The cadenzas which Beethoven wrote for his piano concertos are in some cases almost off-the-wall, most notably the alternative one he added as a late afterthought to his first concerto. When Lang Lang played it at the Royal Albert Hall last year, it didn’t sound like Beethoven at all. But as Imogen Cooper delivered it with Ivan Fischer and the Budapest Festival Orchestra, you sensed Beethoven in every bar as it wove in motifs from the first movement and turned them upside down and inside out.
And if Cooper rounded it off with a smile, that fitted too, because her interpretation of the work as a whole was as spirited an account as I have ever heard. While the slow movement had a singing warmth, the opening Allegro became an exemplary display of pellucid passage-work and subtly-shaded perspectives; the concluding Rondo – in which Beethoven plays tricks with the listener’s expectations – was mercurial from start to finish.
Ivan Fischer co-founded this orchestra on a wing and a prayer in the dark days of late Communism, and as the rest of the programme attested, they are now one of the brightest ensembles in the game. Erno Dohnanyi’s Symphonic Minutes allowed them to demonstrate their remarkable ability to create a quick succession of contrasting atmospheres; Dohnanyi’s friend Bela Bartok’s Concerto for Orchestra gave them licence to flaunt their virtuosity and musical wit. This they did in spades, with each player taking a turn in the spotlight.
Like any healthy democracy, this event encompassed its own competing ideologies. Shell was the sponsor, and a group of protesters stalked the foyers with a banner proclaiming "not in our name". Long may Shell continue its invaluable support for such music-making, and long may the environmentalists continue to hold it to moral account.

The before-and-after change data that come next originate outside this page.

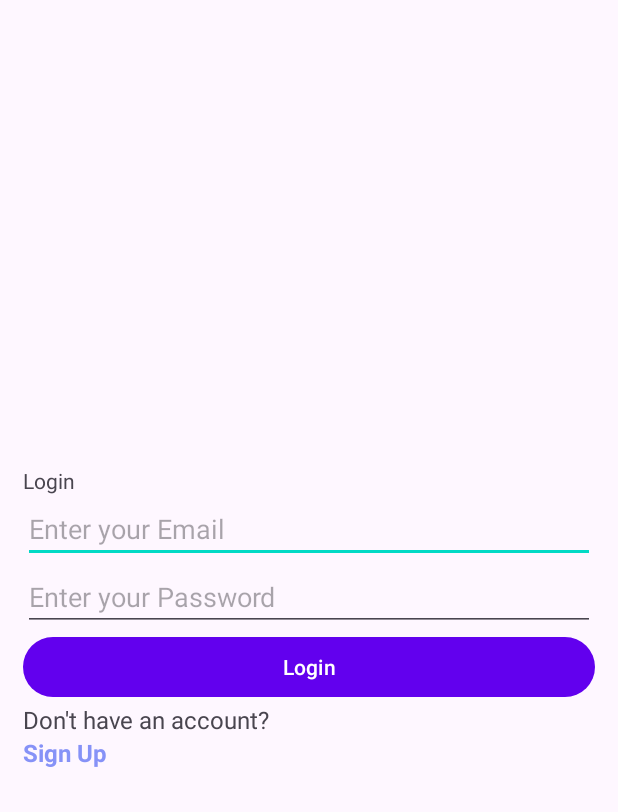
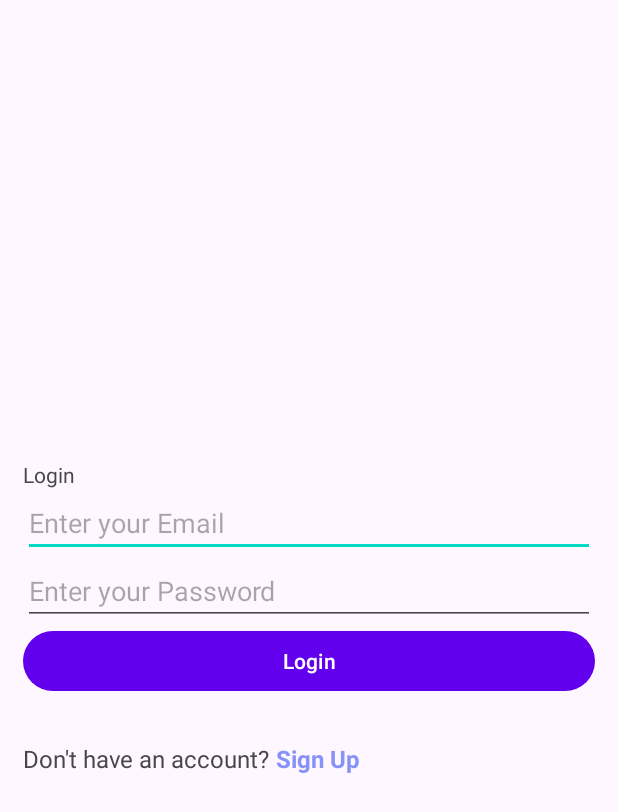
Before and after one commit to TranAnhTin/App_Nghe_Nhac_Don_Gian, an Android app: the screen it shows after launch (Login), on a phone screen of 412 x 824 dp. Shown: the top 812 px of the screen. Run offline under Robolectric (Android 15) with nearby library versions, the phone set to English and light mode, and no system bars; our stand-ins replace Firebase (no records; nobody signed in at launch, a user with empty details on screens opened directly).

Commit message:
Login/register

```diff
--- a/app/src/main/java/com/trananhtin/appnghenhac/Login.java
+++ b/app/src/main/java/com/trananhtin/appnghenhac/Login.java
@@ -35,6 +35,9 @@ public class Login extends AppCompatActivity {
         passwordTextView = findViewById(R.id.password);
         Btn = findViewById(R.id.login);
         progressbar = findViewById(R.id.progressBar);
+        createAccountTextView=findViewById(R.id.logtosign);
+
+        setupCreateAccountTextViewListener();
         // Set on Click Listener on Sign-in button
         Btn.setOnClickListener(new View.OnClickListener() {
             @Override
--- a/app/src/main/java/com/trananhtin/appnghenhac/MainActivity.java
+++ b/app/src/main/java/com/trananhtin/appnghenhac/MainActivity.java
@@ -17,7 +17,7 @@ public class MainActivity extends AppCompatActivity {
     protected void onCreate(Bundle savedInstanceState) {
         super.onCreate(savedInstanceState);
         setContentView(R.layout.activity_main);
-        playMedia.setText(
-                "PlayMedia");
+        playMedia = findViewById(R.id.pm);
+        playMedia.setText("PlayMedia");
     }
 }
--- a/app/src/main/res/layout/activity_login.xml
+++ b/app/src/main/res/layout/activity_login.xml
@@ -34,6 +34,13 @@
         android:layout_width="match_parent"
         android:layout_height="wrap_content"
         android:text="Login" />
+    <RelativeLayout
+        android:layout_width="wrap_content"
+        android:layout_height="wrap_content"
+        android:layout_below="@id/login"
+        android:layout_centerInParent="true"
+        android:layout_centerHorizontal="false"
+        android:layout_marginTop="30dp">
     <TextView
         android:id="@+id/txt"
         android:layout_width="wrap_content"
@@ -41,7 +48,6 @@
         android:text="@string/dontaccount"
         android:textAlignment="center"
         android:textSize="16sp" />
-
     <TextView
         android:id="@+id/logtosign"
         android:layout_width="wrap_content"
@@ -51,6 +57,7 @@
         android:textColor="@color/PurpleDark"
         android:textSize="16sp"
         android:textStyle="bold" />
+    </RelativeLayout>
     <!-- ProgressBar for Loading Time -->
     <ProgressBar
         android:id="@+id/progressBar"
```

On Saturday 27 April the Budapest Festival Orchestra will perform at the Marlowe Theatre in Canterbury.